At the end of the day, there is only so much one can do to reduce reputation risk. It is important, however, to have a public relations strategy on hand for if and when a troublesome situation arises—and it almost certainly will at some point.


Marijuana in the workplace

According to a new study conducted by Mashable and Survey Monkey, 9.74% of American workers have been under the influence of marijuana when they went to work. Of that group, about 81% obtained the pot illegally, meaning only 19%  purchased it recreationally in Washington or Colorado, or bought it for medicinal purposes where medical marijuana has been legalized in one of 23 states or Washington, D.C.

Nearly three times as many workers have been on prescription drugs on the job, but only 7.28% reported that they had taken the drugs recreationally, and 95.36% had obtained the medication legally, with a doctor’s prescription.

Check out the infographic below for more of the study’s findings on drug use in the workplace, and who some of the riskiest employees may be:

Drugs at work infographic


Workers Compensation Florida

A recent development in Florida has jumped that state to the front of the age old workers comp debate between employers and their workers. On August 13, Miami-Dade Circuit Judge Jorge Cueto declared the state’s workers’ compensation exclusive remedy statute (440.01 et seq.) unconstitutional on the grounds that the benefits given to injured employees by the law no longer provide a fair exchange for the surrender of an employee’s right to sue the employer for negligence damages. “The benefits in the act have been so decimated that it no longer provides a reasonable alternative,” said Judge Cueto.

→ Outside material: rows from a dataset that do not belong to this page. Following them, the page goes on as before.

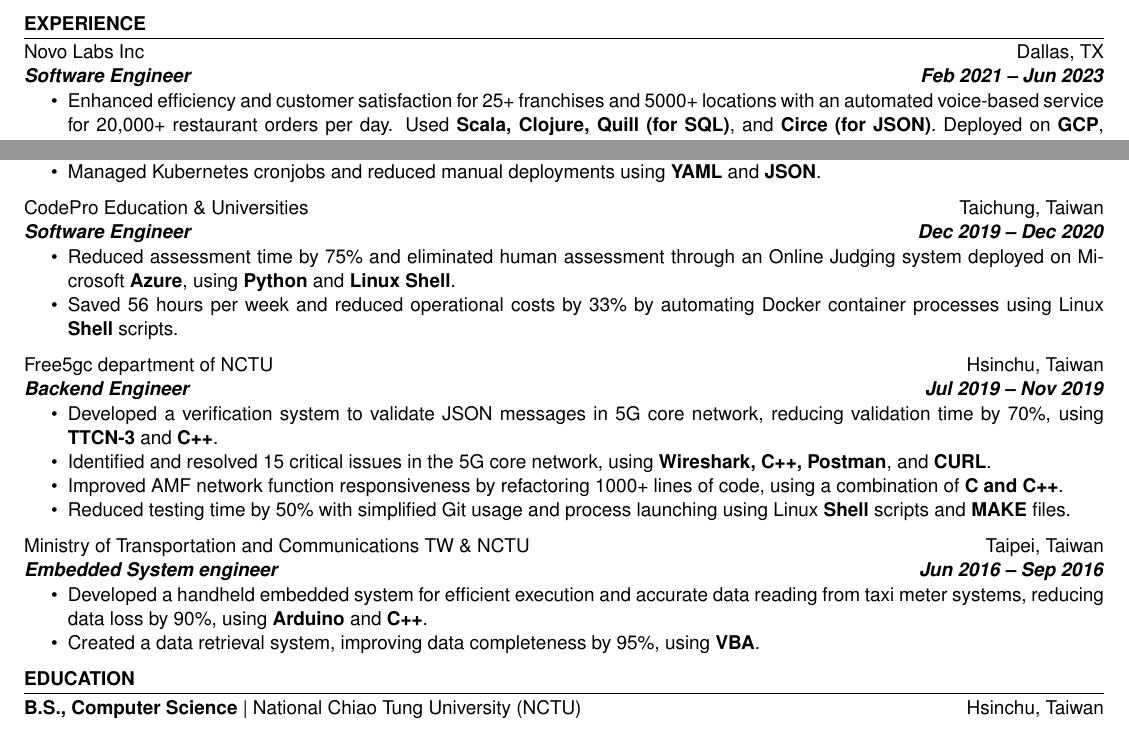
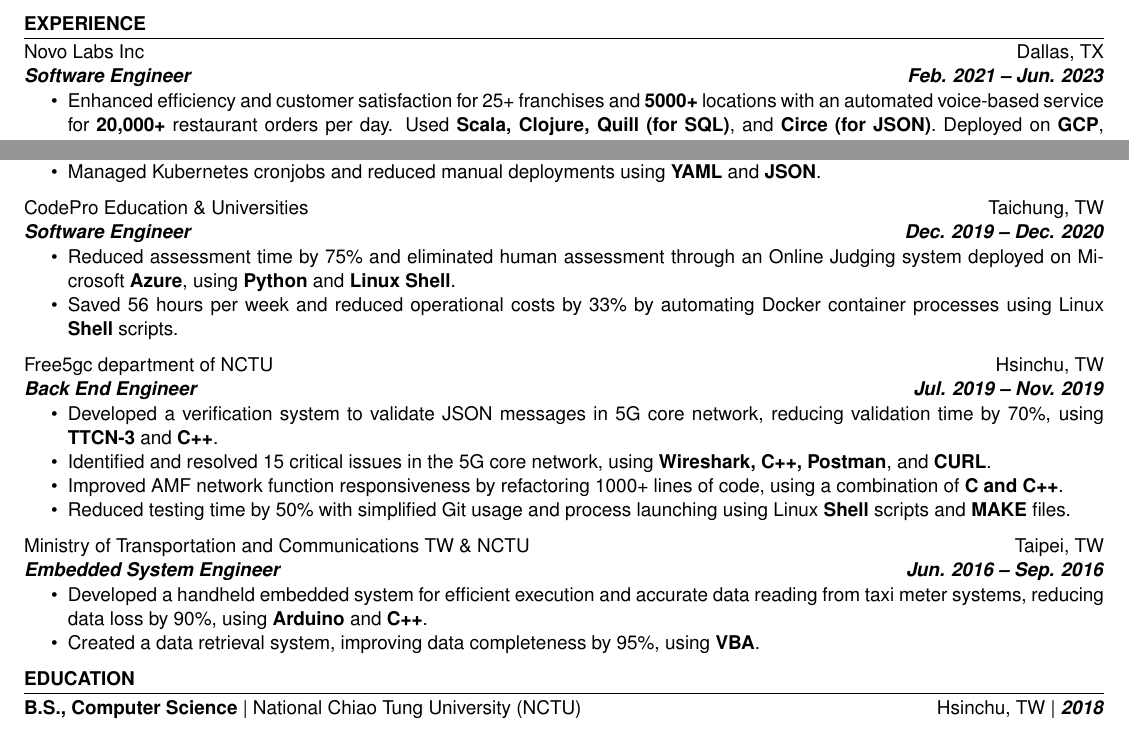
Before and after one commit to SeanBailey777/LatexResumeTemplate, a LaTeX CV (source/resume.tex, which reads source/resume.cls): two parts of the page, joined at a grey line, cut so that both start at the same text. Compiled offline with pdfLaTeX.

Commit message:
minor format adjustment

```diff
--- a/source/resume.cls
+++ b/source/resume.cls
@@ -145,7 +145,9 @@
 }
 
 \newkeycommand{\educationItem}[university,college,program,location,graduation,coursework]{
-    {\bf \commandkey{program}} | {\commandkey{university}}\hfill {\ifcommandkey{location}{\commandkey{location}}{}{\textit{\textbf{\commandkey{graduation}}}}} \\
-    %\ifcommandkey{college}{\commandkey{college}}{} %\\
-    %\ifcommandkey{coursework}{Relevant coursework: \commandkey{coursework}}{}
+{\bf \commandkey{program}} | {\commandkey{university}}\hfill
+{\ifcommandkey{location}{\commandkey{location}}{}} |
+{\ifcommandkey{graduation}{\textit{\textbf{\commandkey{graduation}}}}{}} \\
+%\ifcommandkey{college}{\commandkey{college}}{} %\\
+%\ifcommandkey{coursework}{Relevant coursework: \commandkey{coursework}}{}
 }
--- a/source/resume.tex
+++ b/source/resume.tex
@@ -62,19 +62,8 @@
       company=Novo Labs Inc,
       location=Dallas{,} TX,
       position=Software Engineer,
-    duration=Feb 2021 – Jun 2023
+      duration=Feb. 2021 – Jun. 2023
       ]
       \vspace{-0.65em}
       \begin{itemize}
             \itemsep -6pt {}
-        \item Enhanced efficiency and customer satisfaction for 25+ franchises
-              and 5000+ locations with an automated voice-based service for
-              20,000+
-              restaurant orders per day. Used \textbf{Scala, Clojure, Quill
-                  (for SQL)},
-              and \textbf{Circe (for
-                  JSON)}. Deployed on \textbf{GCP}, integrated voice recognition,
-              synthesis,
-              and \textbf{NLP}
-              services from Microsoft \textbf{Azure}.
-        \item Reduced voice recognition costs by 40\%, potentially saving
@@ -114,4 +70,2 @@
-        \item Improved UI sections and created keyboard shortcuts with Clojure
-              for testing webpage UI, using \textbf{Clojure} and \textbf{HTML}.
-        \item Managed Kubernetes cronjobs and reduced manual deployments using
-              \textbf{YAML} and \textbf{JSON}.
+            \item Enhanced efficiency and customer satisfaction for 25+ franchises and \textbf{5000+} locations with an automated voice-based service for \textbf{20,000+} restaurant orders per day. Used \textbf{Scala, Clojure, Quill (for SQL)}, and \textbf{Circe (for JSON)}. Deployed on \textbf{GCP}, integrated voice recognition, synthesis, and \textbf{NLP} services from Microsoft \textbf{Azure}.
+            \item Reduced voice recognition costs by \textbf{40\%}, potentially saving \textbf{\$144,000} annually, by developing a new \textbf{RESTful} audio stream client for Speech Recognition Service on Microsoft \textbf{Azure}, using \textbf{Scala}.
@@ -118,58 +79,46 @@
+            \item Improved UI sections and created keyboard shortcuts with Clojure for testing webpage UI, using \textbf{Clojure} and \textbf{HTML}.
+            \item Managed Kubernetes cronjobs and reduced manual deployments using \textbf{YAML} and \textbf{JSON}.
       \end{itemize}
 
       \experienceItem[
       company=CodePro Education \& Universities,
-    location=Taichung{,} Taiwan,
+      location=Taichung{,} TW,
       position=Software Engineer,
-    duration=Dec 2019 – Dec 2020
+      duration=Dec. 2019 – Dec. 2020
       ]
       \vspace{-0.65em}
       \begin{itemize}
             \itemsep -6pt {}
-        \item Reduced assessment time by 75\% and eliminated human assessment
-              through an Online Judging system deployed on Microsoft \textbf{Azure},
-              using \textbf{Python} and
-              \textbf{Linux Shell}.
-        \item Saved 56 hours per week and reduced operational costs by 33\% by
-              automating Docker container processes using Linux \textbf{Shell} scripts.
+            \item Reduced assessment time by 75\% and eliminated human assessment through an Online Judging system deployed on Microsoft \textbf{Azure}, using \textbf{Python} and \textbf{Linux Shell}.
+            \item Saved 56 hours per week and reduced operational costs by 33\% by automating Docker container processes using Linux \textbf{Shell} scripts.
       \end{itemize}
 
       \experienceItem[
       company=Free5gc department of NCTU,
-    location=Hsinchu{,} Taiwan,
-    position=Backend Engineer,
-    duration=Jul 2019 – Nov 2019
+      location=Hsinchu{,} TW,
+      position=Back End Engineer,
+      duration=Jul. 2019 – Nov. 2019
       ]
       \vspace{-0.65em}
       \begin{itemize}
             \itemsep -6pt {}
-        \item Developed a verification system to validate JSON messages
-              in 5G core network, reducing validation time by
-              70\%, using \textbf{TTCN-3} and \textbf{C++}.
-        \item Identified and resolved 15 critical issues in the 5G core
-              network, using \textbf{Wireshark, C++, Postman}, and \textbf{CURL}.
-        \item Improved AMF network function responsiveness by refactoring 1000+
-              lines of code, using a combination of \textbf{C and C++}.
-        \item Reduced testing time by 50\% with simplified Git usage and
-              process launching using Linux \textbf{Shell} scripts and \textbf{MAKE} files.
+            \item Developed a verification system to validate JSON messages in 5G core network, reducing validation time by 70\%, using \textbf{TTCN-3} and \textbf{C++}.
+            \item Identified and resolved 15 critical issues in the 5G core network, using \textbf{Wireshark, C++, Postman}, and \textbf{CURL}.
+            \item Improved AMF network function responsiveness by refactoring 1000+ lines of code, using a combination of \textbf{C and C++}.
+            \item Reduced testing time by 50\% with simplified Git usage and process launching using Linux \textbf{Shell} scripts and \textbf{MAKE} files.
       \end{itemize}
 
       \experienceItem[
       company=Ministry of Transportation and Communications TW \& NCTU,
-    location=Taipei{,} Taiwan,
-    position=Embedded System engineer,
-    duration=Jun 2016 – Sep 2016
+      location=Taipei{,} TW,
+      position=Embedded System Engineer,
+      duration=Jun. 2016 – Sep. 2016
       ]
       \vspace{-0.65em}
       \begin{itemize}
             \itemsep -6pt {}
-        \item Developed a handheld embedded system for efficient execution and
-              accurate data reading from taxi meter systems, reducing data loss
-              by
-              90\%, using \textbf{Arduino} and \textbf{C++}.
-        \item Created a data retrieval system, improving data completeness by
-              95\%,
-              using \textbf{VBA}.
+            \item Developed a handheld embedded system for efficient execution and accurate data reading from taxi meter systems, reducing data loss by 90\%, using \textbf{Arduino} and \textbf{C++}.
+            \item Created a data retrieval system, improving data completeness by 95\%, using \textbf{VBA}.
       \end{itemize}
 
 \end{workSection}
@@ -177,8 +126,9 @@
 \education{
 \educationItem[
 university=National Chiao Tung University (NCTU),
-location=Hsinchu{,} Taiwan,
-program=B.S.{,} Computer Science
+location=Hsinchu{,} TW,
+program=B.S.{,} Computer Science,
+graduation=2018
 ]
 }
 
```
Also changed, not shown: Sean.Bailey.Resume.pdf, source/resume.tex (40 more changed lines). Lines whose indentation alone changed are shown as unchanged.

For years, workers rights attorneys in Florida have been asking judges to strike down the Florida workers compensation law. They argue that successive state legislatures have continually eroded the benefits that injured employees receive under the workers comp system. Employers and some legislators counter that high workers comp insurance premiums have those changes necessary in order to stabilize the state’s economy.

For now, Judge Cueto’s ruling will not impact areas outside of Miami-Dade’s judicial circuit. Florida Attorney General Pam Bondi, who has received criticism for not directly intervening in the Miami-Dade case on behalf of the state, has filed an appeal to Judge Cueto for a rehearing. If that appeal is denied, as seems likely, then the case could eventually make its way to the Florida Supreme Court. Should the Supreme Court uphold Judge Cueto’s ruling then workers throughout the state will be able to settle their workers compensation claims, then file a civil claim to recover additional benefits.

This case will join other cases challenging parts of Florida’s workers comp statutes. The state Supreme Court is considering an appeal from an injured firefighter who was left with no income after his temporary wage-loss benefits expired.